■ Task details ■
Every line that includes the word "justify" needs to be copied from the listing.

■ Provided material ■
■ ■ ■ ■ ■

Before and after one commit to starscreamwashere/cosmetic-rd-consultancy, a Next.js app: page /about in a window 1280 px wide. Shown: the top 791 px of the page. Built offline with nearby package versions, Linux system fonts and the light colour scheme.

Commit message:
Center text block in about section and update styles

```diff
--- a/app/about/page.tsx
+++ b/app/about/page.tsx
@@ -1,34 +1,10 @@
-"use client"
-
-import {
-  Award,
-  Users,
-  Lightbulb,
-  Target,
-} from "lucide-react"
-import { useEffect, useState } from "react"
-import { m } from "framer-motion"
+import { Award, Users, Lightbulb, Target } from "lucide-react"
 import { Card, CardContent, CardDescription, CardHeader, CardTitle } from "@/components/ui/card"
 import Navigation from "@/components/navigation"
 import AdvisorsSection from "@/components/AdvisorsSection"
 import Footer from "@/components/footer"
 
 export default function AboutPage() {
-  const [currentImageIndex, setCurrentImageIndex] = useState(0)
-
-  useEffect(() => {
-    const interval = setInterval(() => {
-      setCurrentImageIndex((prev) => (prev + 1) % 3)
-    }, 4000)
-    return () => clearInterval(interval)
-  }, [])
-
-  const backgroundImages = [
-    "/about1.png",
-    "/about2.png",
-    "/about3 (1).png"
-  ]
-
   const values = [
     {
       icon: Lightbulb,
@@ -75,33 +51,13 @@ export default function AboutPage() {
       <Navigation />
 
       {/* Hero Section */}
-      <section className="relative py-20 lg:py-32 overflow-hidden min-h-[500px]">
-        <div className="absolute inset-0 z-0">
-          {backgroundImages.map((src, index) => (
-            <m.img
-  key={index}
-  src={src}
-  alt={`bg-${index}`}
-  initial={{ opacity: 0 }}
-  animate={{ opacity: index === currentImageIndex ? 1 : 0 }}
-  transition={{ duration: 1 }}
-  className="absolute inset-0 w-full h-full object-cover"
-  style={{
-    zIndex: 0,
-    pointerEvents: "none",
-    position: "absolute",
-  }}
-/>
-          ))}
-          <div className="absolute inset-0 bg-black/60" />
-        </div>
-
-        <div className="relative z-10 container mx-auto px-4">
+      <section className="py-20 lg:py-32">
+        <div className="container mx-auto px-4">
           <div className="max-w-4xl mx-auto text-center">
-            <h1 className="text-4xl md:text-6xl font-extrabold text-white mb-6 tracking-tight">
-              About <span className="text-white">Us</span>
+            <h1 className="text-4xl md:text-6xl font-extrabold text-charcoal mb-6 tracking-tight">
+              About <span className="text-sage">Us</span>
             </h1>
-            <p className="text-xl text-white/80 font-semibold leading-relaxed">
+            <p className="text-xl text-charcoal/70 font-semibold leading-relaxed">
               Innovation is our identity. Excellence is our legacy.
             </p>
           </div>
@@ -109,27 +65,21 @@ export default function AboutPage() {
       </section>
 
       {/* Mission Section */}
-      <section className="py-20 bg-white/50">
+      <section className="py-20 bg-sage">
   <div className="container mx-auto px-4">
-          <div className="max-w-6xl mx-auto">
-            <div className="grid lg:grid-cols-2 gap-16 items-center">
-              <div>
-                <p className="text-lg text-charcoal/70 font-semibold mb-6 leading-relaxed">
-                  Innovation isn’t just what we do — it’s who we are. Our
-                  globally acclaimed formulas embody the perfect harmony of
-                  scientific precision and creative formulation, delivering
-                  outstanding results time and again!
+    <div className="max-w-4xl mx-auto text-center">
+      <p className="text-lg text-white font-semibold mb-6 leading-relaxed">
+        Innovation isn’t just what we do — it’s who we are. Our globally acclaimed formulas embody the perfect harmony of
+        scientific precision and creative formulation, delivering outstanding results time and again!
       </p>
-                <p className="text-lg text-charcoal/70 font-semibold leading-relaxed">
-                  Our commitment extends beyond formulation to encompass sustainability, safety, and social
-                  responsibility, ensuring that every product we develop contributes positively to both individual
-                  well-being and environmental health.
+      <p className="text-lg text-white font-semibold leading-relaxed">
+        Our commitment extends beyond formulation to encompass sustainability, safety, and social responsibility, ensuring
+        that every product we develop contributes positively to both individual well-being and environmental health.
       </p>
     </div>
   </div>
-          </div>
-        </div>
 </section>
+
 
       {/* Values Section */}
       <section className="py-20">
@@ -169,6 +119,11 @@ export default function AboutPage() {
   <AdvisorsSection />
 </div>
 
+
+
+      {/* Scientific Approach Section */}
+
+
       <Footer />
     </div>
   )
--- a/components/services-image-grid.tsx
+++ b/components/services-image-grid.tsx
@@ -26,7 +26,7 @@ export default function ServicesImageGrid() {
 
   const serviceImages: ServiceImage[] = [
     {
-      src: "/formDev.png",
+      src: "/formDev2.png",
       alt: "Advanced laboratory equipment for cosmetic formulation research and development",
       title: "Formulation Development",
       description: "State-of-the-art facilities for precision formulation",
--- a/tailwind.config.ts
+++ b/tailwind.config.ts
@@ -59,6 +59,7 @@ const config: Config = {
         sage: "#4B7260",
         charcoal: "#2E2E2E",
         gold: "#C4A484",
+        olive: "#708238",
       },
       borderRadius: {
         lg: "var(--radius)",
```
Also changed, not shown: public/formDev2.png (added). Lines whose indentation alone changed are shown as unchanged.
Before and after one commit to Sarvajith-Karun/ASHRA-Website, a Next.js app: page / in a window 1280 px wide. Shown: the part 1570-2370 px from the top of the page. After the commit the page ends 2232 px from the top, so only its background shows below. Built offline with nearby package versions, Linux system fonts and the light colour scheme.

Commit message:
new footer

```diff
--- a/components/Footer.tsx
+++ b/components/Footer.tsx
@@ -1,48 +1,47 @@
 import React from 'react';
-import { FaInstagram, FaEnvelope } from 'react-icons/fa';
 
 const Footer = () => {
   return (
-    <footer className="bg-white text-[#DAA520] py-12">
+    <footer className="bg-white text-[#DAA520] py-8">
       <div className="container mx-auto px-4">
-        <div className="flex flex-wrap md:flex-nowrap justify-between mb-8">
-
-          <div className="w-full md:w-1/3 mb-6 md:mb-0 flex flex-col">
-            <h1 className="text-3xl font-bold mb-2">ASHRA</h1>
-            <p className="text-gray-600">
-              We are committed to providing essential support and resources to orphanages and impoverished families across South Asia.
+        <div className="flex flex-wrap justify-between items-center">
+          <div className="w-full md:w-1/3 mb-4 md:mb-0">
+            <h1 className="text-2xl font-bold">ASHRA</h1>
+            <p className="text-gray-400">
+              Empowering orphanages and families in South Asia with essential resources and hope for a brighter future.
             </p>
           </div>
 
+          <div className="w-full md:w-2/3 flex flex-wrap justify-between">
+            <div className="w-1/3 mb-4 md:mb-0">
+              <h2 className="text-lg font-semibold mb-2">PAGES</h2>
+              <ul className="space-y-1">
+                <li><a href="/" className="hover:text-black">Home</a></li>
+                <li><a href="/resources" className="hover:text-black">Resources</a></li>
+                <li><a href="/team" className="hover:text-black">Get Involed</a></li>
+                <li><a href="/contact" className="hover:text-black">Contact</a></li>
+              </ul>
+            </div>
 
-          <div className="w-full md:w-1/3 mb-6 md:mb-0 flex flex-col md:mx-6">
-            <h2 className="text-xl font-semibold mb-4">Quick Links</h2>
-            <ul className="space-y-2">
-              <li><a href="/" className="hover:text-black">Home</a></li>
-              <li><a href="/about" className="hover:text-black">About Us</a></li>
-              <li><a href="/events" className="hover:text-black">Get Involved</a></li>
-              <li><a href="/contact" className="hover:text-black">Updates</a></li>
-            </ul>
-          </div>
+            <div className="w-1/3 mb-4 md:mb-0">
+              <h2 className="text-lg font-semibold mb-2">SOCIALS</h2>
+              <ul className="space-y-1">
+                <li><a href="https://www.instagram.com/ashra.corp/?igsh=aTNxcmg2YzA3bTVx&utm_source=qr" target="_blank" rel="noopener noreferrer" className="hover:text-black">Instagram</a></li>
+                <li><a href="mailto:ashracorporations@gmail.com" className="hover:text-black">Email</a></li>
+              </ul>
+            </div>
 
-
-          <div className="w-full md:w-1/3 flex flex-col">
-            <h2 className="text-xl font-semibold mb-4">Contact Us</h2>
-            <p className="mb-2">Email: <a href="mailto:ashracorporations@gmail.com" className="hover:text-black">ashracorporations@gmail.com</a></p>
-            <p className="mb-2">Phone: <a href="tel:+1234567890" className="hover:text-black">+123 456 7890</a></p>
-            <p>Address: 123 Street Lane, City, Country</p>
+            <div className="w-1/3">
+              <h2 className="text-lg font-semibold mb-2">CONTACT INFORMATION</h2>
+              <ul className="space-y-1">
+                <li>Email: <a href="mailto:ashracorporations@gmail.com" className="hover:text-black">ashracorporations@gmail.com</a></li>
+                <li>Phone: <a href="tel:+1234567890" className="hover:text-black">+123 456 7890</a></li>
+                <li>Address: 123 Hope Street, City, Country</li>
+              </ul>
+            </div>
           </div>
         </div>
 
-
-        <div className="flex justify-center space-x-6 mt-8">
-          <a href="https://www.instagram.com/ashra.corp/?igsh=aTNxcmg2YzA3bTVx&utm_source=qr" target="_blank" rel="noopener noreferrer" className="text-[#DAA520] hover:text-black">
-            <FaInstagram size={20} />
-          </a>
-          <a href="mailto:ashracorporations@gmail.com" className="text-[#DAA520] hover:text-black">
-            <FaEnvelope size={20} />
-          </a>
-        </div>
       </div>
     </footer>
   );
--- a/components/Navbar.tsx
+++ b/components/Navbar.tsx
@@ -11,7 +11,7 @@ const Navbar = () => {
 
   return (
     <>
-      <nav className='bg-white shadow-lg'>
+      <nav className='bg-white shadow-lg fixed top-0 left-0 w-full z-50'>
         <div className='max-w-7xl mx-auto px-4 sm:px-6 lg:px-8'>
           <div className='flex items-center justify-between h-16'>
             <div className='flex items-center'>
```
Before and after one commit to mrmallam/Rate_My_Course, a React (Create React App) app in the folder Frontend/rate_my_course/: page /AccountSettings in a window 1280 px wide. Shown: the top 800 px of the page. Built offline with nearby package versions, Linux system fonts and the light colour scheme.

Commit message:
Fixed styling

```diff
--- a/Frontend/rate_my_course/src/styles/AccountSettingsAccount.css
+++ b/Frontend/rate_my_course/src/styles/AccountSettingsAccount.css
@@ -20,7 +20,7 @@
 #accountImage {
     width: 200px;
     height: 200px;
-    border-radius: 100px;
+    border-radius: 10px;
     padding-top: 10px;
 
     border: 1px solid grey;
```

■ ■ ■ ■ ■

■ Response area ■
-        <div className="flex flex-wrap md:flex-nowrap justify-between mb-8">
+        <div className="flex flex-wrap justify-between items-center">
+          <div className="w-full md:w-2/3 flex flex-wrap justify-between">
-        <div className="flex justify-center space-x-6 mt-8">
           <div className='flex items-center justify-between h-16'>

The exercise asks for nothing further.